Sherman Edwards’ Tony-winning musical has been adapted to the screen with its Broadway cast mostly intact (a rare thing indeed) and original stage director Peter Hunt at the helm. William Daniels and Howard Da Silva are brilliant as John Adams and Benjamin Franklin trying like heck to wake up the Continental Congress and pass the Declaration of Independence. The movie entertainingly shows how the divisions we lament in this country have been there from the very beginning. It also shows how we must learn to overlook those differences if we wish to accomplish a greater good.
The film makes us realize what a close shave getting independence declared actually was. It is all here: deathly ill Caesar Rodney’s midnight ride through the night to cast a Yes vote, James Wilson’s last minute change of heart. It makes you realize in this age of filibusters and 60 vote minimums, that many of the greatest laws we’ve passed in this country did so by the skin of their teeth.
Be sure to watch the restored 164-minute version readily available on DVD. It was cut by half an hour when released in 1972. President Nixon, friends with producer Jack Warner and busy orchestrating the Watergate cover up at the time, thought some of the dialogue and the song “Cool, Cool Conservative Men” liable to anger the country and send the population into the streets. So Warner cut them. Fortunately, the cut footage has mostly been restored. Frankly, I find it all prescient on where the country was going to go. Of where we find ourselves now.

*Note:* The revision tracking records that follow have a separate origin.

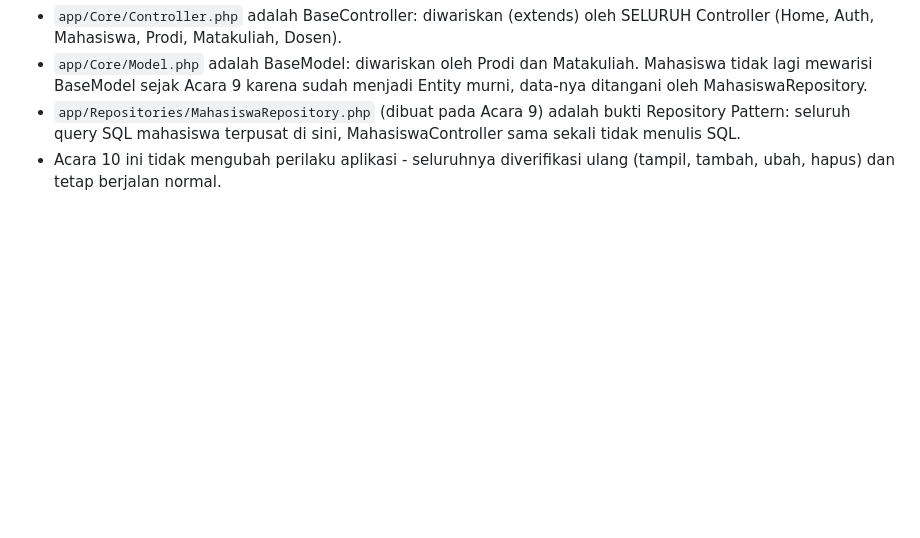
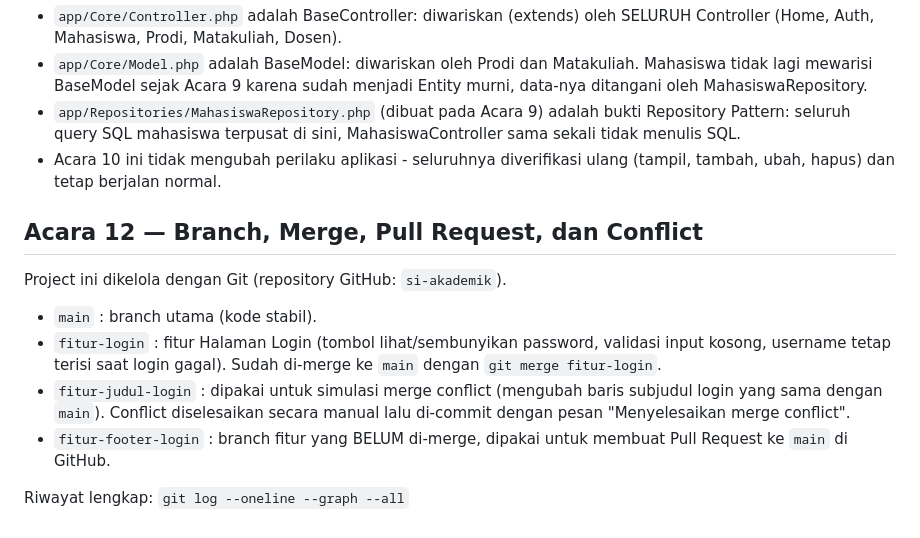
Before and after one commit to ramaseptian/acara12, a Markdown page: README.md, the part around the change. Drawn GitHub-style; blank space fills up the shorter version.

Commit message:
Memperbarui README untuk Acara 12

```diff
--- a/README.md
+++ b/README.md
@@ -64,3 +64,17 @@ Relasi, dan CRUD Lengkap).
   MahasiswaController sama sekali tidak menulis SQL.
 - Acara 10 ini tidak mengubah perilaku aplikasi - seluruhnya diverifikasi
   ulang (tampil, tambah, ubah, hapus) dan tetap berjalan normal.
+
+## Acara 12 — Branch, Merge, Pull Request, dan Conflict
+Project ini dikelola dengan Git (repository GitHub: `si-akademik`).
+- `main` : branch utama (kode stabil).
+- `fitur-login` : fitur Halaman Login (tombol lihat/sembunyikan password,
+  validasi input kosong, username tetap terisi saat login gagal). Sudah
+  di-merge ke `main` dengan `git merge fitur-login`.
+- `fitur-judul-login` : dipakai untuk simulasi merge conflict (mengubah baris
+  subjudul login yang sama dengan `main`). Conflict diselesaikan secara manual
+  lalu di-commit dengan pesan "Menyelesaikan merge conflict".
+- `fitur-footer-login` : branch fitur yang BELUM di-merge, dipakai untuk
+  membuat Pull Request ke `main` di GitHub.
+
+Riwayat lengkap: `git log --oneline --graph --all`
```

TRIVIA: This was the last movie filmed at the original Columbia Pictures studio before it was torn down.
PET PEEVE: Director Peter Hunt restored all of the footage except the complete version of John Adams’ song “Piddle, Twiddle, & Resolve”. I got a chance to ask him about that once and he confessed that he didn’t restore it because he always hated how he shot the song. Daniels is standing there singing how it is “hot as hell in Philadelphia” and steam can be seen coming out of his mouth (because it was really a chilly night in L.A.). You can watch the complete song HERE.
Ronald Maxwell’s sprawling recreation of the Battle of Gettysburg (which took place July 1-3, 1863) is definitely long at 4 hours 14 minutes (the director’s cut is even longer). There may be a bit too much speechifying (though much of it is moving). But the movie is a once in a lifetime experience: a thrilling recreation of the actual battle on the actual battlefield (the only time the National Park service allowed it). It is the closest we will ever come to actually being there at the most important battle of the American Civil War.
The movie does a beautiful job of capturing both the North and South points of view going into the battle. Points of view that are still valid today.
The large cast is excellent. Jeff Daniels makes a moving and heroic Joshua Lawrence Chamberlain. Tom Berenger is a conflicted James Longstreet. Richard Jordan (in his final role) is a tragic Lew Armistead. Stephen Lang is perfect as the too trusting and naïve George Pickett leading his men into a bloodbath.
If the length bothers you then watching it in 3 parts on July 1, July 2, and July 3.
See it to get a better understanding of who we are as a country. And see it for the grand splendor of Pickett’s Charge: a total folly of a maneuver but a brave and beautiful thing. It makes us appreciate how close the North came to losing the war; it makes us realize how close the South came to winning.
TRIVIA: The actor playing the British observer is George Lazenby, famous for his one off appearance as James Bond in ON HER MAJESTY’S SECRET SERVICE (1969).
TOMORROW: 4 MOVIES FOR THE 4TH PART II